• _WHAT YOU HAVE TO DO_
Images should be left out, and everything else in the listing reproduced exactly.

• _DATA_

------------------------------------------------------------

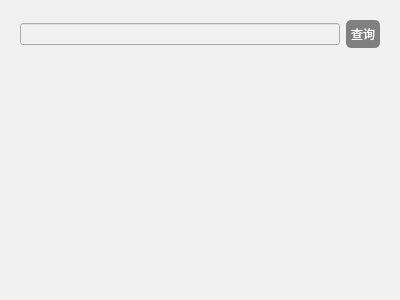
siju-m/AllChat, file AllChatClient/View/addfriends.ui: the form before one commit.
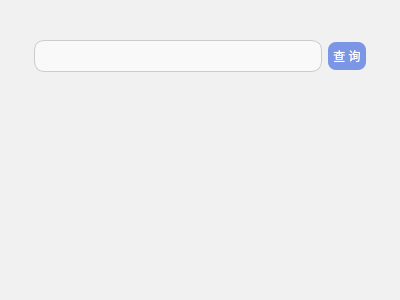
The form after the commit. Custom widgets are drawn as their Qt base class.

```diff
--- a/AllChatClient/View/addfriends.ui
+++ b/AllChatClient/View/addfriends.ui
@@ -17,6 +17,47 @@
    <string notr="true">background-color: rgb(241, 241, 241)</string>
   </property>
   <layout class="QVBoxLayout" name="verticalLayout_2">
+   <property name="leftMargin">
+    <number>20</number>
+   </property>
+   <property name="topMargin">
+    <number>20</number>
+   </property>
+   <property name="rightMargin">
+    <number>20</number>
+   </property>
+   <property name="bottomMargin">
+    <number>20</number>
+   </property>
+   <item>
+    <widget class="QFrame" name="frame">
+     <property name="styleSheet">
+      <string notr="true">QFrame{
+border-radius:10px
+}</string>
+     </property>
+     <property name="frameShape">
+      <enum>QFrame::WinPanel</enum>
+     </property>
+     <property name="frameShadow">
+      <enum>QFrame::Plain</enum>
+     </property>
+     <layout class="QVBoxLayout" name="verticalLayout_3">
+      <property name="leftMargin">
+       <number>5</number>
+      </property>
+      <property name="topMargin">
+       <number>5</number>
+      </property>
+      <property name="rightMargin">
+       <number>5</number>
+      </property>
+      <property name="bottomMargin">
+       <number>5</number>
+      </property>
+      <item>
+       <widget class="DialogTitleBar" name="titleBar" native="true"/>
+      </item>
    <item>
     <widget class="QWidget" name="widget" native="true">
      <layout class="QHBoxLayout" name="horizontalLayout">
@@ -24,7 +65,21 @@
        <number>0</number>
       </property>
       <item>
-       <widget class="QLineEdit" name="nameInputEdit"/>
+          <widget class="QLineEdit" name="nameInputEdit">
+           <property name="styleSheet">
+            <string notr="true">QLineEdit {
+        border: 1px solid #ccc;
+        border-radius: 10px;
+        padding: 6px 10px;
+        font-size: 14px;
+        background-color: #f9f9f9;
+    }
+    QLineEdit:focus {
+        border: 1px solid #0078d7;
+        background-color: #ffffff;
+    }</string>
+           </property>
+          </widget>
       </item>
       <item>
        <widget class="QPushButton" name="btnSelect">
@@ -33,9 +88,9 @@
 QPushButton{
 	font: 10pt &quot;微软雅黑&quot;;
     color: white;
-    background-color: gray;
-    border-color: #2f3640;
-    border-radius: 5px;
+    background-color: rgb(123, 150, 228);
+	color: rgb(255, 255, 255);
+    border-radius: 8px;
     border-style: none;
     border-width: 1px;
     padding: 5px;
@@ -63,7 +118,7 @@
 </string>
         </property>
         <property name="text">
-         <string>查询</string>
+            <string>查 询</string>
         </property>
        </widget>
       </item>
@@ -87,6 +142,17 @@
    </item>
   </layout>
  </widget>
+   </item>
+  </layout>
+ </widget>
+ <customwidgets>
+  <customwidget>
+   <class>DialogTitleBar</class>
+   <extends>QWidget</extends>
+   <header>View/Components/dialogtitlebar.h</header>
+   <container>1</container>
+  </customwidget>
+ </customwidgets>
  <resources/>
  <connections/>
 </ui>
```
Lines whose indentation alone changed are shown as unchanged.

------------------------------------------------------------

• _RESULT FOR THIS EXERCISE_
siju-m/AllChat, file AllChatClient/View/addfriends.ui: the form before one commit.
The form after the commit. Custom widgets are drawn as their Qt base class.

```diff
--- a/AllChatClient/View/addfriends.ui
+++ b/AllChatClient/View/addfriends.ui
@@ -17,6 +17,47 @@
    <string notr="true">background-color: rgb(241, 241, 241)</string>
   </property>
   <layout class="QVBoxLayout" name="verticalLayout_2">
+   <property name="leftMargin">
+    <number>20</number>
+   </property>
+   <property name="topMargin">
+    <number>20</number>
+   </property>
+   <property name="rightMargin">
+    <number>20</number>
+   </property>
+   <property name="bottomMargin">
+    <number>20</number>
+   </property>
+   <item>
+    <widget class="QFrame" name="frame">
+     <property name="styleSheet">
+      <string notr="true">QFrame{
+border-radius:10px
+}</string>
+     </property>
+     <property name="frameShape">
+      <enum>QFrame::WinPanel</enum>
+     </property>
+     <property name="frameShadow">
+      <enum>QFrame::Plain</enum>
+     </property>
+     <layout class="QVBoxLayout" name="verticalLayout_3">
+      <property name="leftMargin">
+       <number>5</number>
+      </property>
+      <property name="topMargin">
+       <number>5</number>
+      </property>
+      <property name="rightMargin">
+       <number>5</number>
+      </property>
+      <property name="bottomMargin">
+       <number>5</number>
+      </property>
+      <item>
+       <widget class="DialogTitleBar" name="titleBar" native="true"/>
+      </item>
    <item>
     <widget class="QWidget" name="widget" native="true">
      <layout class="QHBoxLayout" name="horizontalLayout">
@@ -24,7 +65,21 @@
        <number>0</number>
       </property>
       <item>
-       <widget class="QLineEdit" name="nameInputEdit"/>
+          <widget class="QLineEdit" name="nameInputEdit">
+           <property name="styleSheet">
+            <string notr="true">QLineEdit {
+        border: 1px solid #ccc;
+        border-radius: 10px;
+        padding: 6px 10px;
+        font-size: 14px;
+        background-color: #f9f9f9;
+    }
+    QLineEdit:focus {
+        border: 1px solid #0078d7;
+        background-color: #ffffff;
+    }</string>
+           </property>
+          </widget>
       </item>
       <item>
        <widget class="QPushButton" name="btnSelect">
@@ -33,9 +88,9 @@
 QPushButton{
 	font: 10pt &quot;微软雅黑&quot;;
     color: white;
-    background-color: gray;
-    border-color: #2f3640;
-    border-radius: 5px;
+    background-color: rgb(123, 150, 228);
+	color: rgb(255, 255, 255);
+    border-radius: 8px;
     border-style: none;
     border-width: 1px;
     padding: 5px;
@@ -63,7 +118,7 @@
 </string>
         </property>
         <property name="text">
-         <string>查询</string>
+            <string>查 询</string>
         </property>
        </widget>
       </item>
@@ -87,6 +142,17 @@
    </item>
   </layout>
  </widget>
+   </item>
+  </layout>
+ </widget>
+ <customwidgets>
+  <customwidget>
+   <class>DialogTitleBar</class>
+   <extends>QWidget</extends>
+   <header>View/Components/dialogtitlebar.h</header>
+   <container>1</container>
+  </customwidget>
+ </customwidgets>
  <resources/>
  <connections/>
 </ui>
```
Lines whose indentation alone changed are shown as unchanged.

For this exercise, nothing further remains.